Connecting Spring Loaded Contacts


In general, a spring-loaded (Pogo Pin) contact is made of 4 main pieces - a Piston, Body, Spring & End-Cap.


A spring-loaded contact is mainly intended for Board to Board connections. The pin is fixed on one PCB (by solder or press-fit), and another circuit board with a contact pad makes a connection with the pin via mechanical movement (such as a battery cover opening and closing). The conduction path of the contact is connected to the piston, and spring tension ensures that both the piston and the contact pad on the other board are pressed firmly together.

The main advantage of spring-loaded pIns is that they don’t need precise board-to-board alignment, they have higher vibration tolerance than typical connectors, and they have better connectivity over time after board mis-alignment due to long term movement or vibration in the system.

For information on how to mate to spring loaded contacts pins, please refer to:


I’ve operated these things from -80 to 200 C which is not an easy feat. Soldering with Sn96 usually broke the springs.

Anyway, made custom “shaft couplers” out of stainless steel with dowel pins. One company made appropriate PTFE PIN connectors, but you have to be a company to order from them. They would gold plate them if we did 200. We had no other choice.

One side was available gold plated. I forget which, the pin or socket. We needed both in the environmental chamber.

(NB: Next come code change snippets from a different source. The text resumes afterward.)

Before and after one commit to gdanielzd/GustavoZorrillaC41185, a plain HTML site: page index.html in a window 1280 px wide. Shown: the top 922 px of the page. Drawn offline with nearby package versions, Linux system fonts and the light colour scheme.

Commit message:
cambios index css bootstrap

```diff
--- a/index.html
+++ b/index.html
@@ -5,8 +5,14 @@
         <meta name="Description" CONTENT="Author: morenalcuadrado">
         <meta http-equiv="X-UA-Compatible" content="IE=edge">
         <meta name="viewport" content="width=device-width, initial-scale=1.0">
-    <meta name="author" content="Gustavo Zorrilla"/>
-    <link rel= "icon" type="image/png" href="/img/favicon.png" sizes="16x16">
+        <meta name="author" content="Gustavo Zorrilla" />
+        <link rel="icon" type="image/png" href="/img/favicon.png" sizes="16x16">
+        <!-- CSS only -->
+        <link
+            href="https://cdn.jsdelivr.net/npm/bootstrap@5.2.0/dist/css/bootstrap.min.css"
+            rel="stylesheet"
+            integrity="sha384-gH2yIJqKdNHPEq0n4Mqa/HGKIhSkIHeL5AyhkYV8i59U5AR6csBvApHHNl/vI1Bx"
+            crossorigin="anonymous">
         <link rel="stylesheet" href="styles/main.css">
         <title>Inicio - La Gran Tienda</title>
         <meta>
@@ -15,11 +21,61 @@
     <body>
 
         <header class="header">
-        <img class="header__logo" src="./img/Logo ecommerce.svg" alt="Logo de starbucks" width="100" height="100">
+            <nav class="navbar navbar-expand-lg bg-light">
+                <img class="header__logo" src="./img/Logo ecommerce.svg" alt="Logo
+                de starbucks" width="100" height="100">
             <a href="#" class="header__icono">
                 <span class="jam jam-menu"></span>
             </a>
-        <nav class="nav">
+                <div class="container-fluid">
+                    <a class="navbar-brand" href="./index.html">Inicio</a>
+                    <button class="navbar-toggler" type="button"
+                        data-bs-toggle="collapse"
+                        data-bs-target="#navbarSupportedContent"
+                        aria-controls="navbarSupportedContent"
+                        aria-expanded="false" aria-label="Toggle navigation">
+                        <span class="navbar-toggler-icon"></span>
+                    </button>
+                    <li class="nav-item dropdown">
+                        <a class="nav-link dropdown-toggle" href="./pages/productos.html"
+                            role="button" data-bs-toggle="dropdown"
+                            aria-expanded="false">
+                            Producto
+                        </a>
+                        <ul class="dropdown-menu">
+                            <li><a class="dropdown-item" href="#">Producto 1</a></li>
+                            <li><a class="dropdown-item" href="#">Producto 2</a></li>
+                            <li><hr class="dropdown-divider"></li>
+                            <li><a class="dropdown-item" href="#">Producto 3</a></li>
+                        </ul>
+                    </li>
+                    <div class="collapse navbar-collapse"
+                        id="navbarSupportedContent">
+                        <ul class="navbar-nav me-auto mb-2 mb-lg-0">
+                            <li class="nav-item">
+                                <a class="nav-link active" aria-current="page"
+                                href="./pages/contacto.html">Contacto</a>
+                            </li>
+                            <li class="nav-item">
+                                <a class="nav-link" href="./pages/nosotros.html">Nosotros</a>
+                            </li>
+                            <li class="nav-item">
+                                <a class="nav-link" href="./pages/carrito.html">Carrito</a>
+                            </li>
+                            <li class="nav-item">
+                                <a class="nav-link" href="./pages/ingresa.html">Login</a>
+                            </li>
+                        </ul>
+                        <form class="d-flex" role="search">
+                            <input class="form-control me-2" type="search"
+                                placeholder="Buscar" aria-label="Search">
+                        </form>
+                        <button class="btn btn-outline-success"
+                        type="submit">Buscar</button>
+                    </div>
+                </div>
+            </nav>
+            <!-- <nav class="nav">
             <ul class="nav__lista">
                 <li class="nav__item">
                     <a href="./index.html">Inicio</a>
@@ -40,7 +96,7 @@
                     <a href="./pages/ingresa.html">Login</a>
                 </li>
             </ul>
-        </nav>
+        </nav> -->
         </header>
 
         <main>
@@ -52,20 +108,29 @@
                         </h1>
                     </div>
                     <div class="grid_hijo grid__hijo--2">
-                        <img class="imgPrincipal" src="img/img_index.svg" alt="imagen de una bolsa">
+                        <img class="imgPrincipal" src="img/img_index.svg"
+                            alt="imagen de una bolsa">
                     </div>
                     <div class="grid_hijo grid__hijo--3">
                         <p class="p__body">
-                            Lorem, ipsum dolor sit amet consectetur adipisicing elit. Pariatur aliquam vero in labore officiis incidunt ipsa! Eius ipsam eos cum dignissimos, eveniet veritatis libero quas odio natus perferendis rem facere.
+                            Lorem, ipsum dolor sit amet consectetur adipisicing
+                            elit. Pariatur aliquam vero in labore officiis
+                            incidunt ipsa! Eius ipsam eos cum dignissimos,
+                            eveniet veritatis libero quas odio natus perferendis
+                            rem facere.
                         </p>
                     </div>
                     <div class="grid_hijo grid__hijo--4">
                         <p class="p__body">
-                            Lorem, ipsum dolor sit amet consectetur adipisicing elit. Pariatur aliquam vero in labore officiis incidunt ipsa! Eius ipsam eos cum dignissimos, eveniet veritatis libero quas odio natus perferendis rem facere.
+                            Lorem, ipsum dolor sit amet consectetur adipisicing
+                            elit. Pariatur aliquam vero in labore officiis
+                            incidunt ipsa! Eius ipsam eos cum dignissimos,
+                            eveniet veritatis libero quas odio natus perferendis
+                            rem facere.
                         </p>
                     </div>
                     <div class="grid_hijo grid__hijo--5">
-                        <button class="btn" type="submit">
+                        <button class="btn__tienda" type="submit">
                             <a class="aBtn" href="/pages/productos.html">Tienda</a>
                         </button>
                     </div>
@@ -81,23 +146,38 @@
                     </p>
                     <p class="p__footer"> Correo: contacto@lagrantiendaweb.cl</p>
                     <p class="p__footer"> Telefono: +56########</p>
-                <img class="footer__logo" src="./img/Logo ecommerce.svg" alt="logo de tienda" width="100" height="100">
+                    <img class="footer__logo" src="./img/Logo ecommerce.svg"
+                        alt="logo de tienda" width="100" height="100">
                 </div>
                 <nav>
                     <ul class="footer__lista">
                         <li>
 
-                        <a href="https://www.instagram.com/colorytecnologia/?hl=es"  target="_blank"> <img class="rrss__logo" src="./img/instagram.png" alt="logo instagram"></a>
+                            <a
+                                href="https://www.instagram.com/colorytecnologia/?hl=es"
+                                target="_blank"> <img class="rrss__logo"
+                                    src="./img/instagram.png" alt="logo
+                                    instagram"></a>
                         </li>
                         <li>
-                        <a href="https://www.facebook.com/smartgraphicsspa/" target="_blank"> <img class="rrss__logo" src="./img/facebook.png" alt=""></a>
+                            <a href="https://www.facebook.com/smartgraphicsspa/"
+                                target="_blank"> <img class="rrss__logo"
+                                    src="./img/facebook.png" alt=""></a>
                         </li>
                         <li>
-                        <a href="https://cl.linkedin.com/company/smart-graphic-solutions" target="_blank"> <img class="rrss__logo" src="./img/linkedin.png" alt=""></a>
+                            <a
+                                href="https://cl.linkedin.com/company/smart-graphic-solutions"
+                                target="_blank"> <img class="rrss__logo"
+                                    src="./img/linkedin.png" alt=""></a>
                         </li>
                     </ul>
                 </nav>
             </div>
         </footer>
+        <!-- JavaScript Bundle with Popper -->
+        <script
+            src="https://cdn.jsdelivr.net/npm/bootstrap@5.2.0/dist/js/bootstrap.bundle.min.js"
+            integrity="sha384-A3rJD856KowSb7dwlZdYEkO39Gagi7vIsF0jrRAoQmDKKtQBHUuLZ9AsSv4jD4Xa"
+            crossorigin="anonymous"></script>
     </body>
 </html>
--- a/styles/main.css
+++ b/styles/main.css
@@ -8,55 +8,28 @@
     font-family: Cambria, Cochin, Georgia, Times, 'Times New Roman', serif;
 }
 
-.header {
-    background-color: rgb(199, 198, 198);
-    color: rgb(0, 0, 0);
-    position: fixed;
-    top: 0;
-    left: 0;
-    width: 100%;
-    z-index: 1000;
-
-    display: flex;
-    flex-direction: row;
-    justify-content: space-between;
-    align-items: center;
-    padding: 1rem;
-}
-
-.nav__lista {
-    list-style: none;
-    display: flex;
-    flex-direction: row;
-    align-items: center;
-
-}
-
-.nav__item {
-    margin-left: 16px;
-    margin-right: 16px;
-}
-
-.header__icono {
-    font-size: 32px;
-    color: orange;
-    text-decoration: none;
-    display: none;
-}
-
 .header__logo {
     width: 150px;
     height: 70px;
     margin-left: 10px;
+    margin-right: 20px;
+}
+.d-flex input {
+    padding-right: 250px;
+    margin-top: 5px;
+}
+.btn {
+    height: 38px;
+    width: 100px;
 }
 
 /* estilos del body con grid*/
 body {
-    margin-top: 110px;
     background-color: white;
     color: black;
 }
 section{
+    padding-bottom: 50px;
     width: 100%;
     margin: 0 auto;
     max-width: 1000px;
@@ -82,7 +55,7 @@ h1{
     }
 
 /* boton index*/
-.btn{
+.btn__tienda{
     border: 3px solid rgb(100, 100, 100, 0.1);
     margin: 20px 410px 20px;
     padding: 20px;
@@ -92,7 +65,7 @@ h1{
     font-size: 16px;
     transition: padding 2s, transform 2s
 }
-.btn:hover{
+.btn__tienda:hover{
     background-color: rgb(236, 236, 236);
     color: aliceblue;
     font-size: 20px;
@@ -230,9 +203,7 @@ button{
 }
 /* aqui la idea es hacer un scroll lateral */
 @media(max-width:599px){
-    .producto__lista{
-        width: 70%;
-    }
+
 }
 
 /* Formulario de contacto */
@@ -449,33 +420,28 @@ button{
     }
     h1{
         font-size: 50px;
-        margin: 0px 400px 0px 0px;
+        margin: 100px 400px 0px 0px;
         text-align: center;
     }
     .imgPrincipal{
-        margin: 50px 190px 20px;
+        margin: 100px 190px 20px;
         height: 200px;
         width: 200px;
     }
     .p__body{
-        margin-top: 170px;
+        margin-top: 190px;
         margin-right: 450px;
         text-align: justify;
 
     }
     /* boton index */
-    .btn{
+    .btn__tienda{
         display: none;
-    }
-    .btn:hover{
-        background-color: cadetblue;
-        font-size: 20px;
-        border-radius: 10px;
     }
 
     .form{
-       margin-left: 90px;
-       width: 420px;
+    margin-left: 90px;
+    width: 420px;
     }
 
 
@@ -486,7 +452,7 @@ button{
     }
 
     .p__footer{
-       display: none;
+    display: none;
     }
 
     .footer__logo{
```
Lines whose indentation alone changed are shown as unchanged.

I definitely designed really cute probes. The first was a disaster.